Election day is getting closer. Every word spoken by the candidates determines their victory or defeat. In the case of Taipei mayoral candidate Ko Wen-je (柯文哲), his recent remarks on the late Chiang Ching-kuo (蔣經國) on Sept 3rd and Chiayi mayoral candidate Chen Yi-zhen (陳以真) three days later has the potential to derail his chances at winning the election.
Although Ko had only focused on Chiang’s relationship with business
leaders and his view on government officials’ ethics, Chiang remains a very controversial figure. Chiang is the son of Chiang Kai-Shek and was the head of Taiwan Garrison Command from 1950-1965 (essentially the secret police during the White Terror period of 1947-1987). Opinion of Chiang Ching-kuo therefore is higher amongst pan-blue supporters rather than the pan-green side which Ko has the support base of. Trying to gain support from the opposite side is understandable, but Ko needs to be careful with his words; it is a huge risk losing support from his core supporters for the gain of a few from the opposition. He inflicted damage both on himself but more so on the DPP, which had endorsed him rather than having their own candidate. It is one thing to say something controversial, but it is wholly erroneous to support something that the main backer has a less than favorable view of. It would be like a liberal Democrat supporting deregulation of gun control laws to pander towards the conservative vote.

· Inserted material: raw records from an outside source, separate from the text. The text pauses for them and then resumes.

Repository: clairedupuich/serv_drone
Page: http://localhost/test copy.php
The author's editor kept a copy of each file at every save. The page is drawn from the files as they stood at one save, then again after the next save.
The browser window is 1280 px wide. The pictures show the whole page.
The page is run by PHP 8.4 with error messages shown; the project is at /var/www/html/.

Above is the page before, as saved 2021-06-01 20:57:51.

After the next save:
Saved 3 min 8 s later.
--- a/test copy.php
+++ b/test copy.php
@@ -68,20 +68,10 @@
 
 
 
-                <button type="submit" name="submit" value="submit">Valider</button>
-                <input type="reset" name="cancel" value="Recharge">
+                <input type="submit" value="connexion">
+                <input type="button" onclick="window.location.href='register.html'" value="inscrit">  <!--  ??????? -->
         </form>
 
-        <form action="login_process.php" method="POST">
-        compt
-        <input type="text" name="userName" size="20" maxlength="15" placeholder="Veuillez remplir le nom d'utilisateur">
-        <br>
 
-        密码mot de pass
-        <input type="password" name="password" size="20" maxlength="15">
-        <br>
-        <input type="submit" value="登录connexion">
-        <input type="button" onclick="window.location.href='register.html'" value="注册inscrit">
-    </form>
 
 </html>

His statements on Chen similarly comes from not being careful of his words. He stated that although Chen is “young and beautiful” and “very suitable to sit behind the front desk or appear in an advertisement”, she may not be suitable to be a mayoral candidate due to lack of experience. This statement is not only sexist but hypocritical since Ko himself has no political experience. Female voters might take him as a male chauvinist and refrain from supporting him, an act that has a huge effect on Ko since the elections are won by majority vote. He has said that he would improve his communication skills, but given his past sexist comments from sources such as his book Power of White it remains to be seen whether he would really change or not. In a predominantly patriarchal society like that of Taiwan, few rights for women were enshrined in the law. Ko has the potential to address this issue, but he needs to change his image to that of change. His own sense of humor may have worked in the past as a doctor, but as a politician he needs to change his words; people understand others only through words and actions.
Ko currently has a double digit lead over the KMT’s candidate Sean Lien (連勝文). This gap in the polls is indicative of the intense mayoral race in Taipei. Any slip-up and Ko’s opponents would jump on to bring him down. Ko’s lead is due in small part to Sean Lien’s campaign in which Sean’s comments and advertising are full of slipups that proved self-harming. The momentum at this point therefore seems to be favoring Ko, but the road to Taipei Mayor is still long and anything can happen.